All of the lines below should be printed again exactly as they are.
============
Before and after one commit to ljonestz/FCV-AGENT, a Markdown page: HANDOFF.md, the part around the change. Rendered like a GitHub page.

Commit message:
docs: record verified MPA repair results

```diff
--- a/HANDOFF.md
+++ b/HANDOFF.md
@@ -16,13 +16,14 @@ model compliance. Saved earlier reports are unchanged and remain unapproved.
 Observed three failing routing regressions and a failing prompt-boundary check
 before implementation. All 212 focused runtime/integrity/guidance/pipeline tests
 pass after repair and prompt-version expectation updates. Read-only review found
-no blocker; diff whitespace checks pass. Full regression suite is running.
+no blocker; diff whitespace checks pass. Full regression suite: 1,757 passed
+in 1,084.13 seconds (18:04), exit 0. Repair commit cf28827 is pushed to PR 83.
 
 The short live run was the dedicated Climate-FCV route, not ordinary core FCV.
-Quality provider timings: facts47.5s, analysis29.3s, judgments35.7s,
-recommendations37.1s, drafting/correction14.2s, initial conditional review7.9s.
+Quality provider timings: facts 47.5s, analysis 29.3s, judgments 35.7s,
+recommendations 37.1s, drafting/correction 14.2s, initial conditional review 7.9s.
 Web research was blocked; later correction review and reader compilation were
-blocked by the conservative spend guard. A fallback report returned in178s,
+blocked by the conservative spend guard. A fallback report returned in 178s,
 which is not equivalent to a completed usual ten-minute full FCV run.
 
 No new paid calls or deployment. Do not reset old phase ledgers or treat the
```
============
Task output ::
Before and after one commit to ljonestz/FCV-AGENT, a Markdown page: HANDOFF.md, the part around the change. Rendered like a GitHub page.

Commit message:
docs: record verified MPA repair results

```diff
--- a/HANDOFF.md
+++ b/HANDOFF.md
@@ -16,13 +16,14 @@ model compliance. Saved earlier reports are unchanged and remain unapproved.
 Observed three failing routing regressions and a failing prompt-boundary check
 before implementation. All 212 focused runtime/integrity/guidance/pipeline tests
 pass after repair and prompt-version expectation updates. Read-only review found
-no blocker; diff whitespace checks pass. Full regression suite is running.
+no blocker; diff whitespace checks pass. Full regression suite: 1,757 passed
+in 1,084.13 seconds (18:04), exit 0. Repair commit cf28827 is pushed to PR 83.
 
 The short live run was the dedicated Climate-FCV route, not ordinary core FCV.
-Quality provider timings: facts47.5s, analysis29.3s, judgments35.7s,
-recommendations37.1s, drafting/correction14.2s, initial conditional review7.9s.
+Quality provider timings: facts 47.5s, analysis 29.3s, judgments 35.7s,
+recommendations 37.1s, drafting/correction 14.2s, initial conditional review 7.9s.
 Web research was blocked; later correction review and reader compilation were
-blocked by the conservative spend guard. A fallback report returned in178s,
+blocked by the conservative spend guard. A fallback report returned in 178s,
 which is not equivalent to a completed usual ten-minute full FCV run.
 
 No new paid calls or deployment. Do not reset old phase ledgers or treat the
```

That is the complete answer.